- trademark (in Britain) denoting a fast train or passenger rail service, esp between main towns
- any large town or populous place
- (in Britain) a large town that has received this title from the Crown: usually the seat of a bishop
- (in the US) an incorporated urban centre with its own government and administration established by state charter
- (in Canada) a similar urban municipality incorporated by the provincial government
- an ancient Greek city-state; polis
- the people of a city collectively
- (modifier) in or characteristic of a citya city girl; city habits
- short for City of London : the original settlement of London on the N bank of the Thames; a municipality governed by the Lord Mayor and Corporation. Resident pop: 7186 (2001)
- the area in central London in which the United Kingdom's major financial business is transacted
- the various financial institutions located in this area
Word Origin and History for intercity
early 13c., in medieval usage a cathedral town, but originally "any settlement," regardless of size (distinction from town is 14c., though in English it always seems to have ranked above borough), from Old French cite "town, city" (10c., Modern French cité), from earlier citet, from Latin civitatem (nominative civitas; in Late Latin sometimes citatem) originally "citizenship, condition or rights of a citizen, membership in the community," later "community of citizens, state, commonwealth" (used, for instance of the Gaulish tribes), from civis "townsman," from PIE root *kei- "to lie; bed, couch; homestead; beloved, dear" (see cemetery).
The sense has been transferred from the inhabitants to the place.
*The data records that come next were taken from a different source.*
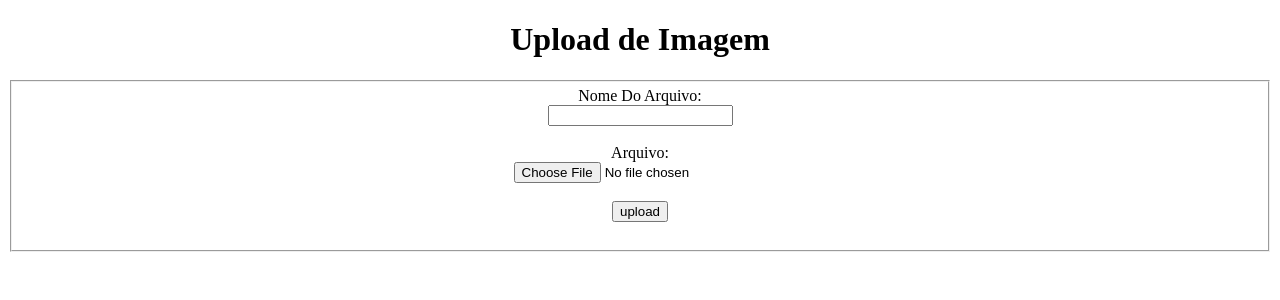
Repository: ThaysaM/upload-de-imagem-java-web
Page: http://localhost/projetoSelecao_Servelet/
These files come from the project's save history. The page is drawn as it stood at one moment and after the next save; the edit follows.
The browser window is 1280 px wide. The pictures show the whole page.
The page is served by Tomcat 9.

Above is the page before, as saved 2020-09-13 16:07:39.

### projetoSelecao Servelet/WebContent/index.jsp
<%@ page language="java" contentType="text/html; charset=ISO-8859-1"
    pageEncoding="ISO-8859-1"%>
<!DOCTYPE html PUBLIC "-//W3C//DTD HTML 4.01 Transitional//EN" "http://www.w3.org/TR/html4/loose.dtd">
<html>
<head>
	<meta http-equiv="Content-Type" content="text/html; charset=ISO-8859-1">
	<title>Upload de Imagem</title>
</head>
<body>
	<center>
		<h1>Upload de Imagem</h1>
		<form action="ProjetoUpload" enctype="multipart/form-data" method="post">
	    	<fieldset>
	    		<div class="row">
		    		<div>
		    			Nome Do Arquivo:<br/>
			        	<input type="text" name="file_name"  width="20px"><br/><br/>
		    		</div>
			    	<div>
			    		Arquivo:<br/>
						<input type="file" name="file2"/><br/><br/>
			    	</div>
					<input type="submit" value="upload" /><br/><br/>
				</div>
			</fieldset>
	     </form>
	           <%
		           	String file_name=(String)request.getParameter("filename");
		           	if(file_name!=null){
		        	   	out.println(file_name+" File uploaded successfuly");

		       %><br>
		       		<img src="http://localhost:8080/arquivo_upload/<%=file_name%>">
		       <%

	           		}
	           %>

	</center>

</body>
</html>

After the next save:
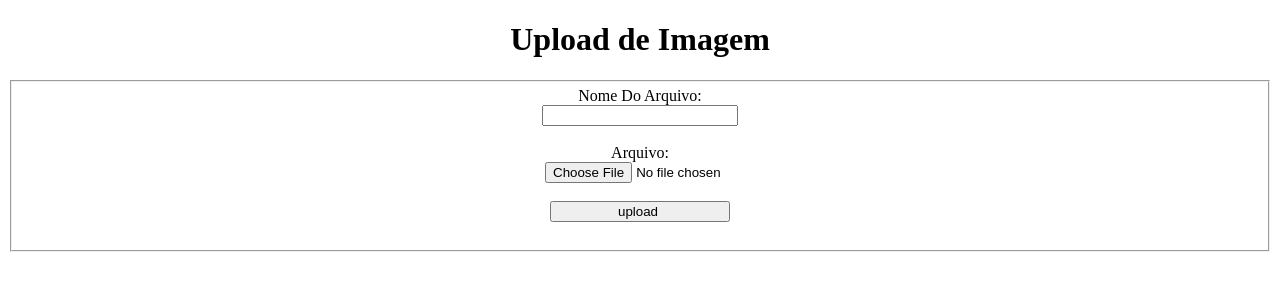
Saved 6 min 41 s later.
--- a/projetoSelecao Servelet/WebContent/index.jsp
+++ b/projetoSelecao Servelet/WebContent/index.jsp
@@ -5,6 +5,14 @@
 <head>
 	<meta http-equiv="Content-Type" content="text/html; charset=ISO-8859-1">
 	<title>Upload de Imagem</title>
+
+	<style type="text/css">
+		input{
+			width: 180px;
+			padding-right: 10px;
+		}
+	</style>
+
 </head>
 <body>
 	<center>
The Latin word for "city" was urbs, but a resident was civis. Civitas seems to have replaced urbs as Rome (the ultimate urbs) lost its prestige. Loss of Latin -v- is regular in French in some situations (cf. alleger from alleviare; neige from nivea; jeune from juvenis. A different sound evolution from the Latin word yielded Italian citta, Catalan ciutat, Spanish ciudad, Portuguese cidade.
Replaced Old English burh (see borough). London is the city from 1550s. As an adjective from c.1300. City hall first recorded 1670s to fight city hall is 1913, American English; city slicker first recorded 1916 (see slick); both American English. City limits is from 1825. The newspaper city desk attested from 1878. Inner city first attested 1968. City state (also city-state) is attested from 1877.